WHAT THIS TASK INVOLVES: Please copy every line of the records below that holds the word "CenterHorizontally".

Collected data

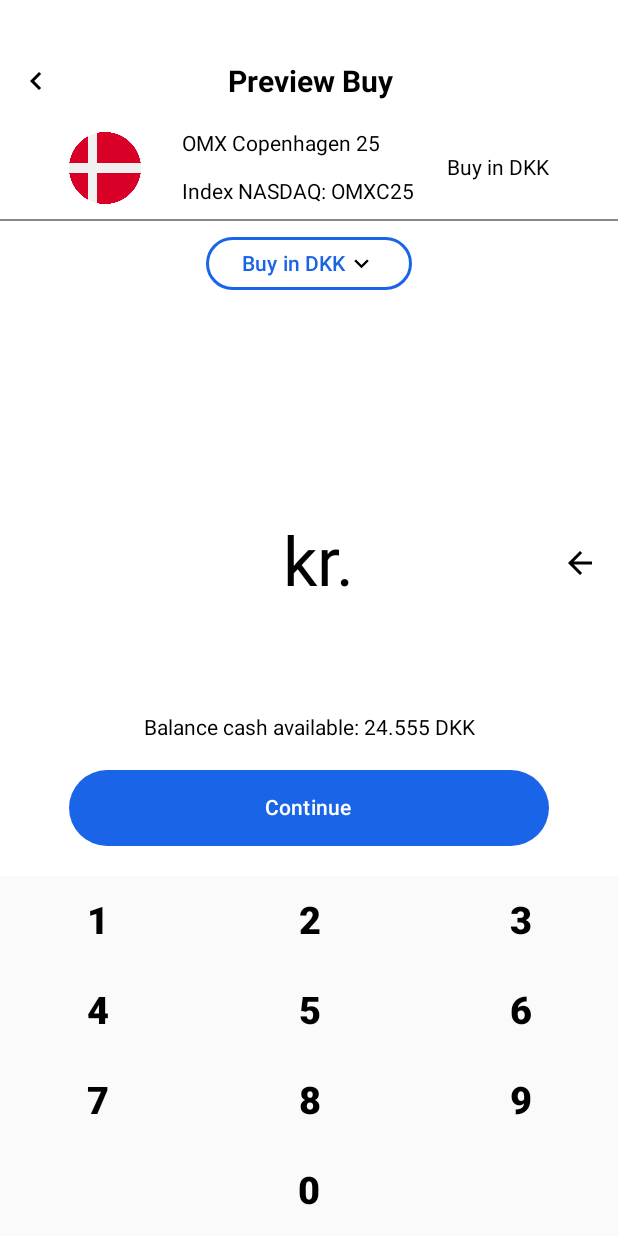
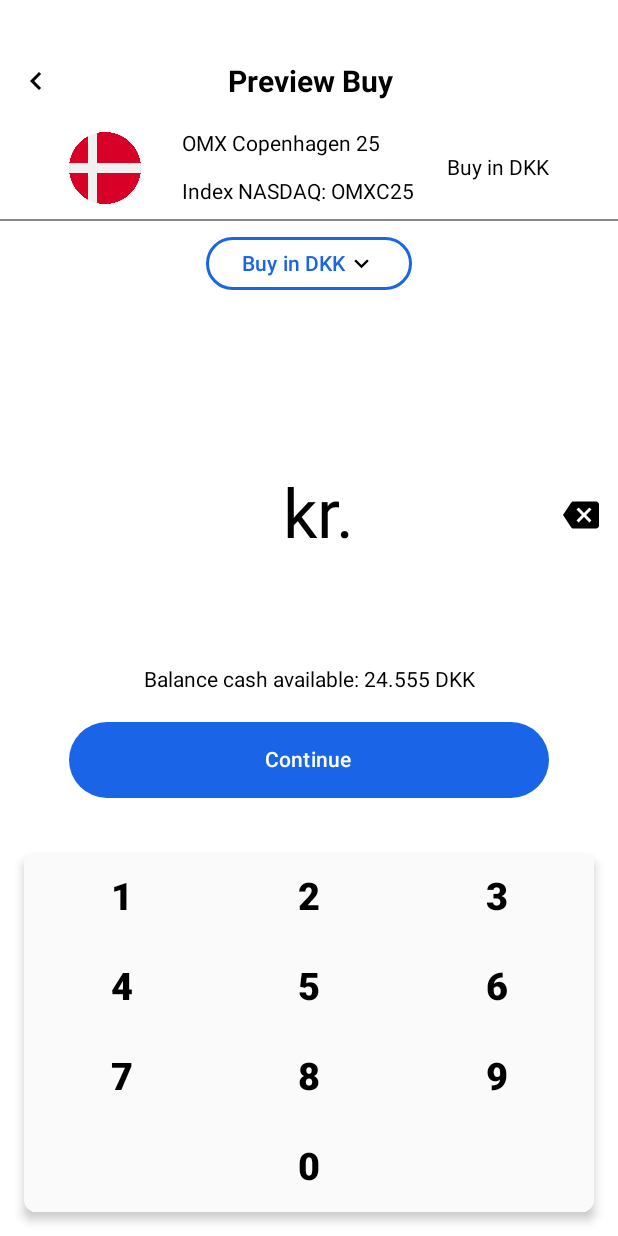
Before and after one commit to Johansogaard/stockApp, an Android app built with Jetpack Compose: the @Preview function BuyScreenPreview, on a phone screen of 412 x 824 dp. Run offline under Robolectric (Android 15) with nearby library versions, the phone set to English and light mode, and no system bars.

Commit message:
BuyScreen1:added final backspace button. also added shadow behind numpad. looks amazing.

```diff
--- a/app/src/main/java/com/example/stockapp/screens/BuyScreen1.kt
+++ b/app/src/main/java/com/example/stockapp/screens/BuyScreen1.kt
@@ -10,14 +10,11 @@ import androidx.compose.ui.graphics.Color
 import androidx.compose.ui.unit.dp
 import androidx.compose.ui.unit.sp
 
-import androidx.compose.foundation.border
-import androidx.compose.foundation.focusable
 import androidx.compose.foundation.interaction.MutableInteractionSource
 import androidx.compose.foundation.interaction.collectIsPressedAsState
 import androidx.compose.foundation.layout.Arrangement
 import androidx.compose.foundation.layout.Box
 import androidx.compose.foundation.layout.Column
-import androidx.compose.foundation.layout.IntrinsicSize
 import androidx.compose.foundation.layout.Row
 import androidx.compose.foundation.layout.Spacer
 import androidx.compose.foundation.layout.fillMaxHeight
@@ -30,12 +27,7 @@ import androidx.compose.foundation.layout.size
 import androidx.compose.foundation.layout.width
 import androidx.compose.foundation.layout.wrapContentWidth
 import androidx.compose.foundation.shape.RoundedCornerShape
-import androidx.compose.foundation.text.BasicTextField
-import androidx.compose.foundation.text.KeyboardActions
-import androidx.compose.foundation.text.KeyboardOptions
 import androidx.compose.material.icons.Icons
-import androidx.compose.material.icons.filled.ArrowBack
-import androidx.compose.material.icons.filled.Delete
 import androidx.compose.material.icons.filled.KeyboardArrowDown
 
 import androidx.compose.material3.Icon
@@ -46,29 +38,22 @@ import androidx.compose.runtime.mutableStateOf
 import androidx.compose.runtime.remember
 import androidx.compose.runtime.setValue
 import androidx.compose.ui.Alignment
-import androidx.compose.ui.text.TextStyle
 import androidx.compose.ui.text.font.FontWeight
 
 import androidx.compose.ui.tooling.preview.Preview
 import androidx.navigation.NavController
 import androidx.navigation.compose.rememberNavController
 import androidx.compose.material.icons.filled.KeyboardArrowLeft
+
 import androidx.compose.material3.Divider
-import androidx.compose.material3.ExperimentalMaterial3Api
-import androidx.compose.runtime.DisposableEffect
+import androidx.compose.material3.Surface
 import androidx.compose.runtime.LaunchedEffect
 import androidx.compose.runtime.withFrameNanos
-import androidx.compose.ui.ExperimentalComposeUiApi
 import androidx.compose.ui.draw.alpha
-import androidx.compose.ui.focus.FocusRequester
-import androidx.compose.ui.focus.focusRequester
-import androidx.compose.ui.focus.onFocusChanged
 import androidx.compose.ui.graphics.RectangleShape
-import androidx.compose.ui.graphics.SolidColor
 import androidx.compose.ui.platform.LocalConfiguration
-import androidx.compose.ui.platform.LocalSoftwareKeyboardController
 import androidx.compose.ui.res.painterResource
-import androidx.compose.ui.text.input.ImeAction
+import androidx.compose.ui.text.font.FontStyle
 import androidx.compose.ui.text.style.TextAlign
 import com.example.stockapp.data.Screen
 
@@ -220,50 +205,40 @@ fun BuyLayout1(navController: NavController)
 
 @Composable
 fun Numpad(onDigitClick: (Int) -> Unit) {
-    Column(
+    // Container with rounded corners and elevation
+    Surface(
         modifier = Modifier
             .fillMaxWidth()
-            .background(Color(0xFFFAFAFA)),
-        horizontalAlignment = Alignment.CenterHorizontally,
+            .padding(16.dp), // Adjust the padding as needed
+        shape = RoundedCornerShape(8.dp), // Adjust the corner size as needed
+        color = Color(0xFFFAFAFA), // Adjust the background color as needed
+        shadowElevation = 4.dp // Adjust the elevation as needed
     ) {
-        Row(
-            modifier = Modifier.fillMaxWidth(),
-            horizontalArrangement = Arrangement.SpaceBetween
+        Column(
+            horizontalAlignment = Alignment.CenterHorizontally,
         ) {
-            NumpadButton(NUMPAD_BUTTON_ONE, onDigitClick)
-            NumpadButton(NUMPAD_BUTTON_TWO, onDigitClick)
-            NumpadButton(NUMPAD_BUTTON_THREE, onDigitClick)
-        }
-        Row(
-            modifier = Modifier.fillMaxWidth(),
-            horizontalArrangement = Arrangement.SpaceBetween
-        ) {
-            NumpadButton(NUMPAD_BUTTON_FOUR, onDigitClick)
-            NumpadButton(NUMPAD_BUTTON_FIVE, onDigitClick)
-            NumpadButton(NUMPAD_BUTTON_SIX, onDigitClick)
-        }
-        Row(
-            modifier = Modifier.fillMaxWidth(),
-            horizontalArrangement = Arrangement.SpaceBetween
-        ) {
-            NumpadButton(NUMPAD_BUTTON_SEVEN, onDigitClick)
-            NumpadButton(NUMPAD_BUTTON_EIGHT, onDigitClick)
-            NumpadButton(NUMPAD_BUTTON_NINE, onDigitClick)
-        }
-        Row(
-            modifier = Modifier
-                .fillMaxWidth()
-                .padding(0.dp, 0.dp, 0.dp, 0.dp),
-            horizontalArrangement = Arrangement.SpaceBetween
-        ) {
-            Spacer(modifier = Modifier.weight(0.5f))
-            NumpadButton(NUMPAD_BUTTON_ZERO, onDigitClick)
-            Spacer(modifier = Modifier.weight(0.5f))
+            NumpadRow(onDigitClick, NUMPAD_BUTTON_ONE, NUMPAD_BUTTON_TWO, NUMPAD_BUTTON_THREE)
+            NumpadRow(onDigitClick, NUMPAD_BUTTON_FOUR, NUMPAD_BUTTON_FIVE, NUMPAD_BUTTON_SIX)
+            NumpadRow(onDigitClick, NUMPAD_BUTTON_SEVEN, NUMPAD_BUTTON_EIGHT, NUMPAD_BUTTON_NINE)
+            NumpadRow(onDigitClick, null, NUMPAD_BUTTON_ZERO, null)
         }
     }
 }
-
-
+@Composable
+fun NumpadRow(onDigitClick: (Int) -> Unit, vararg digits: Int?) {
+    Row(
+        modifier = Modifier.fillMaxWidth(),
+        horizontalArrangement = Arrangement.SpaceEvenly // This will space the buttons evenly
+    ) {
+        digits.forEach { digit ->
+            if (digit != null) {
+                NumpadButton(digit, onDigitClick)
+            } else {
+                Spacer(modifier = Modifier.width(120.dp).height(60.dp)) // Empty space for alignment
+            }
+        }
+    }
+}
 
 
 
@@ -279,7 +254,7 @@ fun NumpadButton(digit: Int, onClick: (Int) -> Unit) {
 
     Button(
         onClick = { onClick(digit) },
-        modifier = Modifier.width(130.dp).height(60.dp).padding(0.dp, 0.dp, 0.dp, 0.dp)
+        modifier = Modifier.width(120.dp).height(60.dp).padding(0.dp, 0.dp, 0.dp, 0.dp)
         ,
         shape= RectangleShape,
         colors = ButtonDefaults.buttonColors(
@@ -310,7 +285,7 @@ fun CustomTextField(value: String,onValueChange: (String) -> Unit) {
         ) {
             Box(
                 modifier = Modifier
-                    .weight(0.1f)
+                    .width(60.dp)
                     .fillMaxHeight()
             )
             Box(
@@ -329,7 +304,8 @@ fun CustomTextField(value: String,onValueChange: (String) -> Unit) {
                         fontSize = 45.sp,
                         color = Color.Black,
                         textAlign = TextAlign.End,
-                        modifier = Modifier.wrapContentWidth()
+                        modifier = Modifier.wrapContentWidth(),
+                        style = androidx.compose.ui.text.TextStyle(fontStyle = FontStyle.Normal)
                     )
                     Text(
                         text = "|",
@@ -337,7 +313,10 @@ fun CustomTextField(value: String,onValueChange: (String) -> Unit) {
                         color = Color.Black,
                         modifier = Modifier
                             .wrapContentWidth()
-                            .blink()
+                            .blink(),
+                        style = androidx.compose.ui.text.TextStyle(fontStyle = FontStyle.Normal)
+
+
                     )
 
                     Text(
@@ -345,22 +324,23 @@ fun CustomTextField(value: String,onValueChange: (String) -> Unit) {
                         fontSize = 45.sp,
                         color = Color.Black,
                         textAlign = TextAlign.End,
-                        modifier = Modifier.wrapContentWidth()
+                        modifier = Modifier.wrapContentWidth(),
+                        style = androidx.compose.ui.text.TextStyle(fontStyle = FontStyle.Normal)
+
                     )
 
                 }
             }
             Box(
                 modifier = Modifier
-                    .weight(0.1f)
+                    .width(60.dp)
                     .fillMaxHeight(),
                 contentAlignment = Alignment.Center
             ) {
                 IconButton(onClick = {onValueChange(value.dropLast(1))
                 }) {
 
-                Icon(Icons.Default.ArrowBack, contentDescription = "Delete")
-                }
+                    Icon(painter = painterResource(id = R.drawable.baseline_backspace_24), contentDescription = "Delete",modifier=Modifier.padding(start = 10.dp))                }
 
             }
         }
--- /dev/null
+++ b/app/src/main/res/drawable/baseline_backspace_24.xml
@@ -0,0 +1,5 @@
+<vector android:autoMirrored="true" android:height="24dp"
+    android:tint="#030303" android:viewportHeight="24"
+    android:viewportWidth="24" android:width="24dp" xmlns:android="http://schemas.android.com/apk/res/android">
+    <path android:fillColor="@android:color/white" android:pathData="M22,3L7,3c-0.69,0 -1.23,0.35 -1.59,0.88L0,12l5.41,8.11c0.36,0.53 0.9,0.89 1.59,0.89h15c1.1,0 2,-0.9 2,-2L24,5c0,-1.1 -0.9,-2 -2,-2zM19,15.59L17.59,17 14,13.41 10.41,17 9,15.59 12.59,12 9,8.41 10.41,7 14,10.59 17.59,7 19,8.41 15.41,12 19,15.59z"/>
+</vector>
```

SOLUTION:
-        horizontalAlignment = Alignment.CenterHorizontally,
+            horizontalAlignment = Alignment.CenterHorizontally,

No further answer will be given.